Aim of the exercise - Using the data below, count the lines where "HTTPS" appears, and answer with the number alone.

Source material -
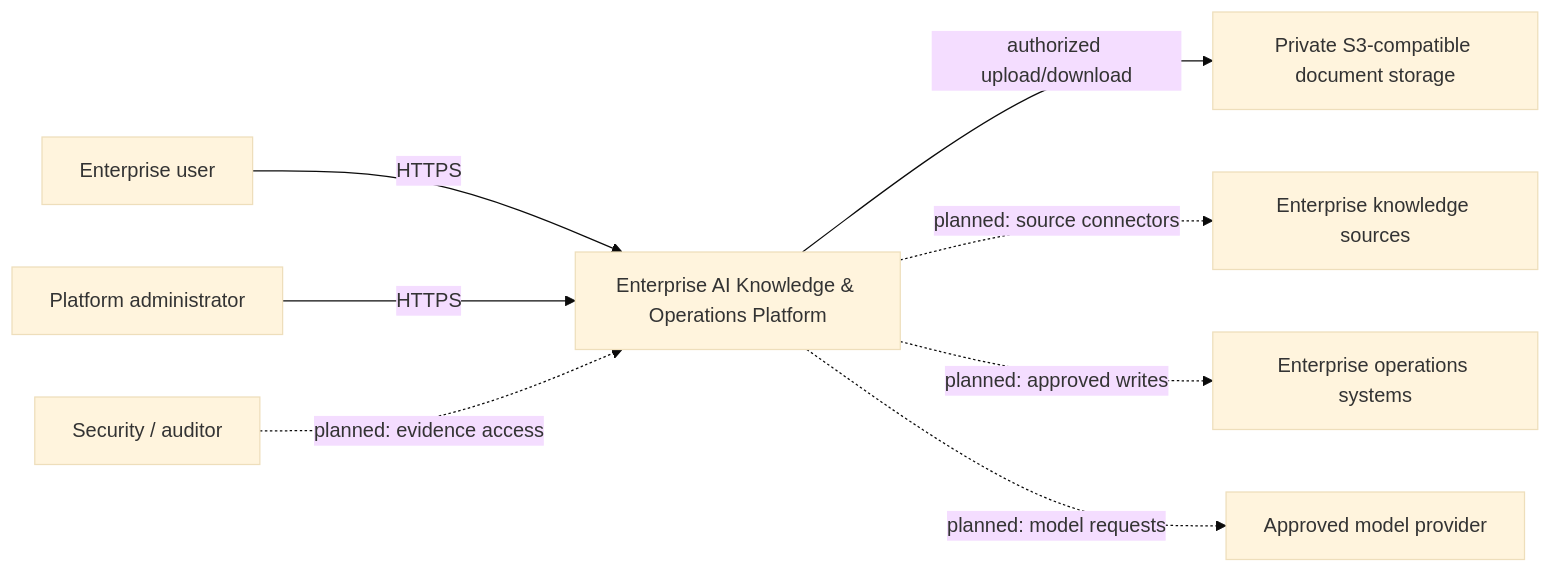
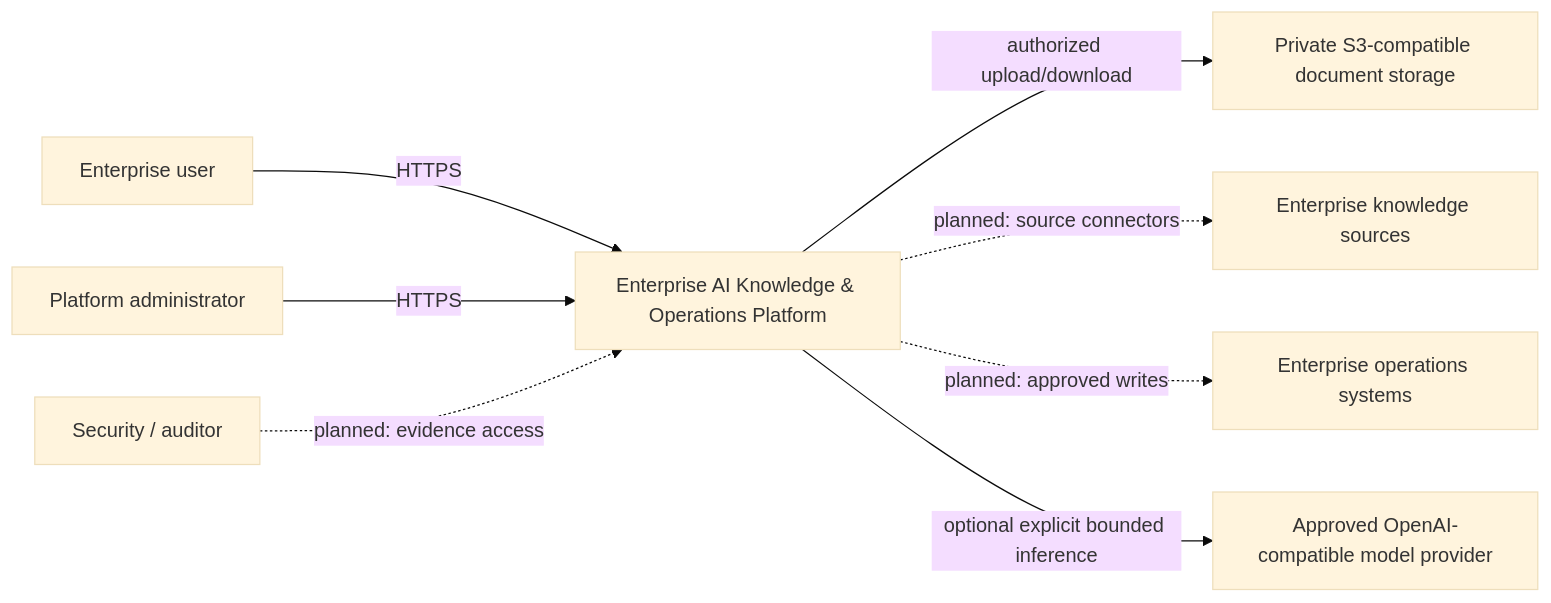
One commit to Yanziki/enterprise-ai-knowledge-ops-platform changed the first of 2 diagrams in docs/architecture/context.md. Above: the diagram before and after it, drawn with Mermaid (base theme). The commit also changed other lines of this file and 53 other files, not shown here.

````diff
--- a/docs/architecture/context.md
+++ b/docs/architecture/context.md
@@ -10,10 +10,10 @@
 ```mermaid
 flowchart LR
   User["Enterprise user"] -->|"HTTPS"| Platform["Enterprise AI Knowledge & Operations Platform"]
   Admin["Platform administrator"] -->|"HTTPS"| Platform
   Platform -->|"authorized upload/download"| Storage["Private S3-compatible document storage"]
   Platform -. "planned: source connectors" .-> Sources["Enterprise knowledge sources"]
   Platform -. "planned: approved writes" .-> Ops["Enterprise operations systems"]
-  Platform -. "planned: model requests" .-> Models["Approved model provider"]
+  Platform -->|"optional explicit bounded inference"| Models["Approved OpenAI-compatible model provider"]
   Auditor["Security / auditor"] -. "planned: evidence access" .-> Platform
 ```
````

Your solution - 2